Possibly one of the most well-known movies thanks to its iconic twist and possibly cementing M. Night Shyamalan as the Twist Master, The Sixth Sense proved an enjoyable watch for this first-time viewer. I went in knowing the twist, of course, but it was still a thrilling movie full of neat little ‘hints’ that you only really appreciate knowing the twist – rather like other twist movies such as Shutter Island. Spoilers: the kid can see dead people. This is up there with ‘Aerith Dies’ and ‘It Was His Sled’ as far as iconic moments go, and it’s almost The Un-Twist these days.
I’ll admit I spent most of the movie enjoying all the moments that it almost shouts to you, telling you that Malcom Crowe (Bruce Willis of Die Hard and Twelve Monkeys fame) is dead – such as the awkward dinner he has with his wife on their anniversary, or the fact that he never actually has a conversation with anyone other than young Cole (Haley Joel Osment of Kingdom Hearts fame). The adults in the movie don’t even look at Crowe, and it’s easy to wonder how anyone didn’t realise the reality of the story until the very end – but then we’re more conditioned to these tropes now.
One thing I really appreciate about the film is the relationship between Cole and his mother (Toni Collette of Knives Out fame) which is the most compelling part of the whole thing for me. Watching the pair struggle together is genuinely heart-breaking and Collette is fantastic at acting out the subtleties of a stressed-out mother at the end of her tether. To that end, the way Cole builds confidence up over the story and eventually is able to ‘come out’ to his mother and explain why there was such a block between him and a normal mother-son relationship ends with a very emotional scene that reduced me to heaving tears.
While mostly a character piece that revolves around the main trio, there are some moments over the movie that can thrill or even scare you. While not jump scares, there are reveals that are designed purely to shock the viewer (the hanged people at the school, the vomiting girl) and one scene is so frantic and well-acted that you cannot help but feel totally invested in their plight (specifically, Cole being locked away at the birthday party). These moments largely stop once Cole learns more about the nature of ghosts and commits to helping them instead. I think this leads to a slightly weaker second half which feels like it could have been an episode of a TV show where Cole helps out a different soul each week – though I’ll admit the whole funeral sequence was very touching.
Additionally, I felt like the whole “new boyfriend” sub-plot with Crowe’s wife/widow could have been dropped. Knowing the twist, it just feels like purely inauthentic drama that disrespects the viewer. It slows the movie down and takes time away from the gripping Cole plot. Saying that, this is as someone who does know the twist and is speaking with 22 years of hindsight.

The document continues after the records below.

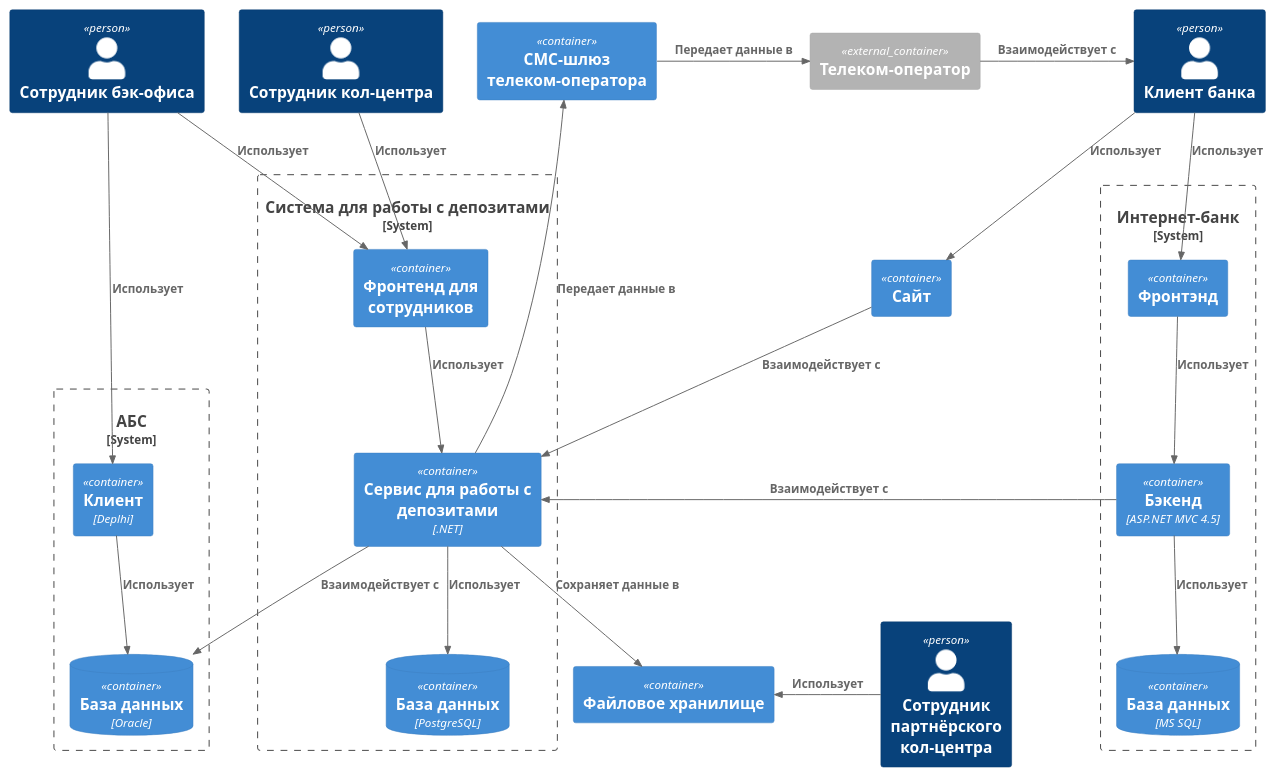
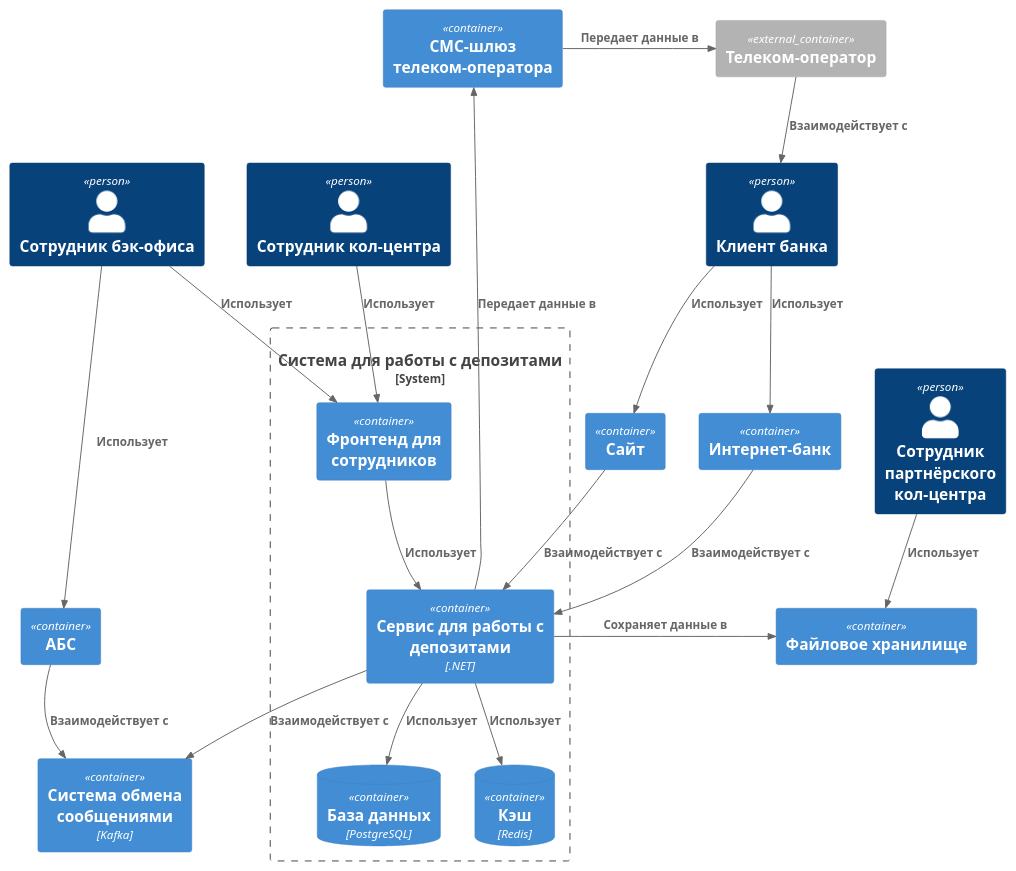
One commit to vsevolod-nikitin/yandex-practicum-architecture-pro-standart changed the diagram in Task4/Containers.puml. Above: the diagram before and after it, drawn with PlantUML. The commit also changed 5 other files, not shown here.

Commit message:
Изменение схем заданий 3, 4

```diff
--- a/Task4/Containers.puml
+++ b/Task4/Containers.puml
@@ -1,60 +1,52 @@
 @startuml Containers
 !include https://raw.githubusercontent.com/plantuml-stdlib/C4-PlantUML/master/C4_Container.puml
 
 Person(client, "Клиент банка")
 Person(backEmployee, "Сотрудник бэк-офиса")
 Person(callerEmployee, "Сотрудник кол-центра")
 Person(externalPartnerEmployee, "Сотрудник партнёрского кол-центра")
 
 Container(website, "Сайт")
-
-System_Boundary(internetBankSystem, "Интернет-банк"){
-    Container(internetBankFrontend, "Фронтэнд")
-    Container(internetBank, "Бэкенд", "ASP.NET MVC 4.5")
-    ContainerDb(internetBankDb, "База данных", "MS SQL")
-}
-
-System_Boundary(absSystem, "АБС"){
-    Container(abs, "Клиент", "Deplhi")
-    ContainerDb(absDb, "База данных", "Oracle")
-}
+Container(internetBank, "Интернет-банк")
+Container(absSystem, "АБС")
 
 System_Boundary(depositSystem, "Система для работы с депозитами"){
     Container(depositServiceFrontend, "Фронтенд для сотрудников")
     Container(depositService, "Сервис для работы с депозитами", ".NET")
     ContainerDb(depositServiceDb, "База данных", "PostgreSQL")
+    ContainerDb(depositCache, "Кэш", "Redis")
 }
 
 Container(smsGateway, "СМС-шлюз телеком-оператора")
 Container(fileArchive, "Файловое хранилище")
+Container(messageBroker, "Система обмена сообщениями", "Kafka")
 
 Container_Ext(telecomOperator, "Телеком-оператор")
 
-Rel(client, internetBankFrontend, "Использует")
+Rel(client, internetBank, "Использует")
 Rel(client, website, "Использует")
 
 Rel(backEmployee, depositServiceFrontend, "Использует")
-Rel(backEmployee, abs, "Использует")
+Rel(backEmployee, absSystem, "Использует")
 Rel(callerEmployee, depositServiceFrontend, "Использует")
 
 Rel(internetBank, depositService, "Взаимодействует с")
 Rel(website, depositService, "Взаимодействует с")
 
-Rel_R(depositService, smsGateway, "Передает данные в")
-Rel(depositService, absDb, "Взаимодействует с")
+Rel(depositService, smsGateway, "Передает данные в")
 Rel(depositService, depositServiceDb, "Использует")
+Rel(depositService, depositCache, "Использует")
 Rel(depositServiceFrontend, depositService, "Использует")
 
 Rel_R(smsGateway, telecomOperator, "Передает данные в")
-Rel_R(telecomOperator, client, "Взаимодействует с")
+Rel(telecomOperator, client, "Взаимодействует с")
 
-Rel(internetBankFrontend, internetBank, "Использует")
-Rel(internetBank, internetBankDb, "Использует")
+Rel_R(depositService, fileArchive, "Сохраняет данные в")
+Rel(externalPartnerEmployee, fileArchive, "Использует")
 
-Rel(abs, absDb, "Использует")
-Rel_D(depositService, fileArchive, "Сохраняет данные в")
-Rel_L(externalPartnerEmployee, fileArchive, "Использует")
+Rel(absSystem, messageBroker, "Взаимодействует с")
+Rel(depositService, messageBroker, "Взаимодействует с")
 
 LAYOUT_TOP_DOWN()
 
 @enduml
```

Overall though, The Sixth Sense really lived up to its reputation. It’s like a mishmash of mystery, horror, thriller and drama and I think it works really well. Bruce Willis is always a star no matter his role and it’s really cool to see Haley Joel Osment as a tiny kid before he was Sora or that mind-reader from The Boys. The characters are extremely well-written and while the ending is a little abrupt, it will leave you feeling satisfied.
Verdict: it’s a piece of legendary cinema history – watch it, probably.